INSTRUCTIONS TO FOLLOW
Scan the records for the word "position". Return each line where it is found.

EXTRACTED MATERIAL
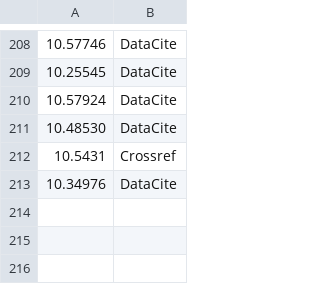
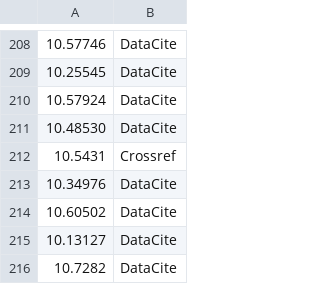
Before and after one commit to data-S-index/fuji, a TSV file: fuji_server/data/doi_prefixes.tsv, drawn as a sheet; only a part is shown, gaps mark what is left out; the diff names each change by its address in the sheet, - before the commit and + after, or states it on an @@ line.

Commit message:
chore: add numerous new DOI prefixes to doi_prefixes.tsv

```diff
--- a/fuji_server/data/doi_prefixes.tsv
+++ b/fuji_server/data/doi_prefixes.tsv
+row 214: 10.60502 | DataCite
+row 215: 10.13127 | DataCite
+row 216: 10.7282 | DataCite
```
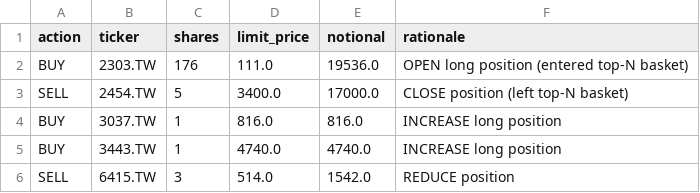
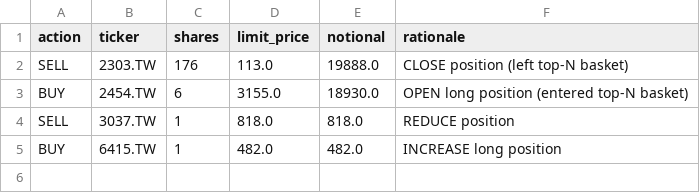
Before and after one commit to Yu-ChangCheng/PingPingPongPongTW, a CSV file: docs/data/orders_today.csv, drawn as a sheet.

```diff
--- a/docs/data/orders_today.csv
+++ b/docs/data/orders_today.csv
@@ -1,6 +1,5 @@
 action,ticker,shares,limit_price,notional,rationale
-BUY,2303.TW,176,111.0,19536.0,OPEN long position (entered top-N basket)
-SELL,2454.TW,5,3400.0,17000.0,CLOSE position (left top-N basket)
-BUY,3037.TW,1,816.0,816.0,INCREASE long position
-BUY,3443.TW,1,4740.0,4740.0,INCREASE long position
-SELL,6415.TW,3,514.0,1542.0,REDUCE position
+SELL,2303.TW,176,113.0,19888.0,CLOSE position (left top-N basket)
+BUY,2454.TW,6,3155.0,18930.0,OPEN long position (entered top-N basket)
+SELL,3037.TW,1,818.0,818.0,REDUCE position
+BUY,6415.TW,1,482.0,482.0,INCREASE long position
```
Also changed, not shown: docs/data/live_portfolio_history.csv, docs/data/portfolio_history.csv, 9 other files.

RESPONSE BELOW
-BUY,2303.TW,176,111.0,19536.0,OPEN long position (entered top-N basket)
-SELL,2454.TW,5,3400.0,17000.0,CLOSE position (left top-N basket)
-BUY,3037.TW,1,816.0,816.0,INCREASE long position
-BUY,3443.TW,1,4740.0,4740.0,INCREASE long position
-SELL,6415.TW,3,514.0,1542.0,REDUCE position
+SELL,2303.TW,176,113.0,19888.0,CLOSE position (left top-N basket)
+BUY,2454.TW,6,3155.0,18930.0,OPEN long position (entered top-N basket)
+SELL,3037.TW,1,818.0,818.0,REDUCE position
+BUY,6415.TW,1,482.0,482.0,INCREASE long position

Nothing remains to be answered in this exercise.